**EXERCISE:** Search the entries below for the string "Seurat" and give the number of lines that hold it, nothing else.

(Records from a data collection)

+ + +

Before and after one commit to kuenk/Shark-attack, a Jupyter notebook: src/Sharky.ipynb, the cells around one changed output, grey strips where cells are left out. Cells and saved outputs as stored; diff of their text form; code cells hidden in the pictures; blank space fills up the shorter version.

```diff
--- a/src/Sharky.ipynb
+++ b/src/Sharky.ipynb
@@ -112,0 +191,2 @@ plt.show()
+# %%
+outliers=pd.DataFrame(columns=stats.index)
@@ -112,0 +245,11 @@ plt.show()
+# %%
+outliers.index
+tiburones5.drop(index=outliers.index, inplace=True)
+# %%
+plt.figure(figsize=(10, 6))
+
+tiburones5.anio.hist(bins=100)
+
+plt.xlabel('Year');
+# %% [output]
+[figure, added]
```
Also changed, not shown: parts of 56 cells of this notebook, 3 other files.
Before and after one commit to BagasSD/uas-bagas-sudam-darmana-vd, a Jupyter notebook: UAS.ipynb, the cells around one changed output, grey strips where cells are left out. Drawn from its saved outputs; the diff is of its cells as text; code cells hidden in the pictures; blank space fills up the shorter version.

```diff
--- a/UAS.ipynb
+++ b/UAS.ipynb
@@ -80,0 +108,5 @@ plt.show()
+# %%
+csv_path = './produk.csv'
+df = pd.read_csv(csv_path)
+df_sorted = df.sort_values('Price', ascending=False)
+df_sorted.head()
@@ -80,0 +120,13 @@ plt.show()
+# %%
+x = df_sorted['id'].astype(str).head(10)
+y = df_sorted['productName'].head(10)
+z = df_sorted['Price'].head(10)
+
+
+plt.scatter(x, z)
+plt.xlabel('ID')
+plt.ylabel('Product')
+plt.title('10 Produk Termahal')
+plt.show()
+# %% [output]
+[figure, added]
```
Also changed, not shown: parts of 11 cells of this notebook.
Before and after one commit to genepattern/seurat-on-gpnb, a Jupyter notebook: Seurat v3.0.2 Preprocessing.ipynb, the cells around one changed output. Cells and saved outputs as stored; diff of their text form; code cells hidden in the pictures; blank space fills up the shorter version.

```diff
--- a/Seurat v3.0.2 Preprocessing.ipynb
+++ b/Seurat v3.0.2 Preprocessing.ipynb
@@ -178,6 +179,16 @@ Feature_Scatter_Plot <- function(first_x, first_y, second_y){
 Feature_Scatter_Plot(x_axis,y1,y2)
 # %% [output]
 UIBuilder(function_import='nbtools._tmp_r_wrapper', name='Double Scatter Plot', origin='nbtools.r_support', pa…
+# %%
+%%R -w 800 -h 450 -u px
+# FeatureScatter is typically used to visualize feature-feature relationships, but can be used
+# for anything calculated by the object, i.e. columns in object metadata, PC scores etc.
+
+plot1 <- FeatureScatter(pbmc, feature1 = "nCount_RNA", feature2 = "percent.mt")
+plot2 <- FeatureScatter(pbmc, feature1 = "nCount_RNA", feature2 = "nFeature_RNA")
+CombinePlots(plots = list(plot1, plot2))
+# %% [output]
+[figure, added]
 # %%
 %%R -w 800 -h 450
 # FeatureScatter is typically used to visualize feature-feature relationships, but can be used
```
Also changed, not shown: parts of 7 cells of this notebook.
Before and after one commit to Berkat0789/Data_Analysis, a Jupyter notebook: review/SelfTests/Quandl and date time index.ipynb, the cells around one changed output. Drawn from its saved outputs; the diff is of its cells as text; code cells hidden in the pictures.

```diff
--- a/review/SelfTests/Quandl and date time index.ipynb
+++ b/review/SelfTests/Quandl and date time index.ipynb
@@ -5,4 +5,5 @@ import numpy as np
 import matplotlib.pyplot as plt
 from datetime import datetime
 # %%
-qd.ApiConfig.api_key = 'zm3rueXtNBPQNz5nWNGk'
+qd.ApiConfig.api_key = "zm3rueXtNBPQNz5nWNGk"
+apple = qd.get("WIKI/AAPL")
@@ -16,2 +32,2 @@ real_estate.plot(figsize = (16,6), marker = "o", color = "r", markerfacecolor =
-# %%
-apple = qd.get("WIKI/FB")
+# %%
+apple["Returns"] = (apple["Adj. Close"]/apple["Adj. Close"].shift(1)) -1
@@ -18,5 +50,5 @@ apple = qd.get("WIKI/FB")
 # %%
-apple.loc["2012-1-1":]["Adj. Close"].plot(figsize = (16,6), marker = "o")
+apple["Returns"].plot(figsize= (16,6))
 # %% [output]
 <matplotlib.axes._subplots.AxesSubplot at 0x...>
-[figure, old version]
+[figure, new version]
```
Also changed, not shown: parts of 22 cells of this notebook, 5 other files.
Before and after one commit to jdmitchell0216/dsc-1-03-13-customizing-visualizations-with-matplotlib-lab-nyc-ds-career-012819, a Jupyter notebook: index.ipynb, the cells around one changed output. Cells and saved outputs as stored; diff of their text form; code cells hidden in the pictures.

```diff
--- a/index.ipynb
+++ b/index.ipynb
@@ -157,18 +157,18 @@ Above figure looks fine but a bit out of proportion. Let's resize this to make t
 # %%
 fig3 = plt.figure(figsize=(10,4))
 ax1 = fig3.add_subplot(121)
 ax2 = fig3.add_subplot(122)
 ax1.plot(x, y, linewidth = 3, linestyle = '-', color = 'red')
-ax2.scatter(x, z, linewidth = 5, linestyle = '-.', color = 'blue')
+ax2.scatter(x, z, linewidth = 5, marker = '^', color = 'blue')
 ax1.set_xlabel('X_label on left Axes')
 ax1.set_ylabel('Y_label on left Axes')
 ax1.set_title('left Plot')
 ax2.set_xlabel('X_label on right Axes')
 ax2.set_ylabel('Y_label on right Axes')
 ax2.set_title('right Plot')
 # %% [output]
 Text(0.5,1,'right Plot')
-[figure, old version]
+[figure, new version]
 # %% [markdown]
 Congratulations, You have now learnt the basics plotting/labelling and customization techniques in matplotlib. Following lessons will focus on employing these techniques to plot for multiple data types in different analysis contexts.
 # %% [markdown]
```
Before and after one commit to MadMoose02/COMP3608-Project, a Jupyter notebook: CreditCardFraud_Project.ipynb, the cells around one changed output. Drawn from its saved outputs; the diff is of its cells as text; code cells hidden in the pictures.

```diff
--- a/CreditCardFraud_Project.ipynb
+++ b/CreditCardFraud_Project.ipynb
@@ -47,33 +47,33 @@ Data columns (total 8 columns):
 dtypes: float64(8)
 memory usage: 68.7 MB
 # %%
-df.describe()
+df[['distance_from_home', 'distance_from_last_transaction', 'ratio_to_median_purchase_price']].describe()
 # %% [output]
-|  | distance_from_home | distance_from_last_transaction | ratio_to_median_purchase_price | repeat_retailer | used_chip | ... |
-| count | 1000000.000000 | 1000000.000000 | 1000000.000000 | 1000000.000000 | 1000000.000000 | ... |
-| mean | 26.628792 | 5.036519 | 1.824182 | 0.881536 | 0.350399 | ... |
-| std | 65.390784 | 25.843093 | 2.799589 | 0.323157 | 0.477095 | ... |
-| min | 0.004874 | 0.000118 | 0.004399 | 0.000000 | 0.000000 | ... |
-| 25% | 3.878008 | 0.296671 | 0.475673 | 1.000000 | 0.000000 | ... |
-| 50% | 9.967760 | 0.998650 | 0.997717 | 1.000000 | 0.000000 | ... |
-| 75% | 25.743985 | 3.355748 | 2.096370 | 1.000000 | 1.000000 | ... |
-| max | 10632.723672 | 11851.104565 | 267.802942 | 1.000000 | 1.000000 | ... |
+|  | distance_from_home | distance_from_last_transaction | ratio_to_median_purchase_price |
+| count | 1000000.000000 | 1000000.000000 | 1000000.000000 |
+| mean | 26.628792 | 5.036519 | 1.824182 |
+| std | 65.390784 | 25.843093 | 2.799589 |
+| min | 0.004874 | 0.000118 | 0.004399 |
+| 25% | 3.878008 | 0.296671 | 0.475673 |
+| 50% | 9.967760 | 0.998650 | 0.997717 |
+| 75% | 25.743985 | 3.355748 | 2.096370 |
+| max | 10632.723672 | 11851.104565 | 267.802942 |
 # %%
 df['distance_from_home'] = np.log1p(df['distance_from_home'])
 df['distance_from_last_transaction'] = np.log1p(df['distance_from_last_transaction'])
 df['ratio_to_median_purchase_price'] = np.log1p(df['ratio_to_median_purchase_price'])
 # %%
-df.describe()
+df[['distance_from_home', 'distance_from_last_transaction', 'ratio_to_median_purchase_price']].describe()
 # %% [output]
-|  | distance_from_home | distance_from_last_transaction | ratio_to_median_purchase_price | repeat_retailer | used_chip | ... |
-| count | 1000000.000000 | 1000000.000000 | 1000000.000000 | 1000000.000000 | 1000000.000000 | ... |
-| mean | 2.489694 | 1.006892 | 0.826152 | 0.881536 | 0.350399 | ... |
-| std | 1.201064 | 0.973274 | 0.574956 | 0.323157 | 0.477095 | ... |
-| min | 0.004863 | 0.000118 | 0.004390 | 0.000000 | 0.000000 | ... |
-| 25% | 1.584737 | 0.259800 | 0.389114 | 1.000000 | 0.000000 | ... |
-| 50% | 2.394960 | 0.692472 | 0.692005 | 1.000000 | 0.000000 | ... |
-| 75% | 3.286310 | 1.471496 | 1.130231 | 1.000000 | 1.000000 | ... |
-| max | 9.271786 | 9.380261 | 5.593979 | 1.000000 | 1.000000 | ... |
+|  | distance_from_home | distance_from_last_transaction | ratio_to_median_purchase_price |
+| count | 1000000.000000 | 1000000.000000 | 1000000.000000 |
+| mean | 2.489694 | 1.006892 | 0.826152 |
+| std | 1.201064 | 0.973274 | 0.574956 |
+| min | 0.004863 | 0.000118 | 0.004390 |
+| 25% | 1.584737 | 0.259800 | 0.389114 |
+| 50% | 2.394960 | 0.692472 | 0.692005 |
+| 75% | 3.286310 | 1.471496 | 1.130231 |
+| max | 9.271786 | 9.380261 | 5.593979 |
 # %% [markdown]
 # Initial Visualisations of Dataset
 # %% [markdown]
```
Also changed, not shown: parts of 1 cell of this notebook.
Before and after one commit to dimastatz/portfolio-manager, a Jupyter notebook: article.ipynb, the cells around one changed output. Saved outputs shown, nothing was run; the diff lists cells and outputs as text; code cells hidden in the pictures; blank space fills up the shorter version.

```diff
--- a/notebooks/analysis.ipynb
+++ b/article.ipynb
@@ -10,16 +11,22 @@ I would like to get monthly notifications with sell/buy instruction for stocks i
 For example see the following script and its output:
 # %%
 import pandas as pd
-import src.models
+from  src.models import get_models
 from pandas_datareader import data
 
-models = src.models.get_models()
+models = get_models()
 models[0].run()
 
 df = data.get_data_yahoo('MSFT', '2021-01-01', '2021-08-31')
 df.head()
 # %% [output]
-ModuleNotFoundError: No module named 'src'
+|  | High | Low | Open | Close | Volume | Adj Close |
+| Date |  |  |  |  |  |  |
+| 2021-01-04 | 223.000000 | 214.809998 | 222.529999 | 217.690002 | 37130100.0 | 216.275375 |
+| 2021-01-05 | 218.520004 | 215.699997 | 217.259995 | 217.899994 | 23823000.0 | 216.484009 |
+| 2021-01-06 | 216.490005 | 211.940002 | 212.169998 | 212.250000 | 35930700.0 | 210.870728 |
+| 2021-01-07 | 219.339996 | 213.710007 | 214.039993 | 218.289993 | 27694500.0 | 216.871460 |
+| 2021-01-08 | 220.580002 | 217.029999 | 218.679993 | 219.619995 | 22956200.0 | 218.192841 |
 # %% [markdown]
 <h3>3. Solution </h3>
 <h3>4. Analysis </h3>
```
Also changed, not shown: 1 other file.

+ + +

**SOLUTION TO THIS EXERCISE:** 3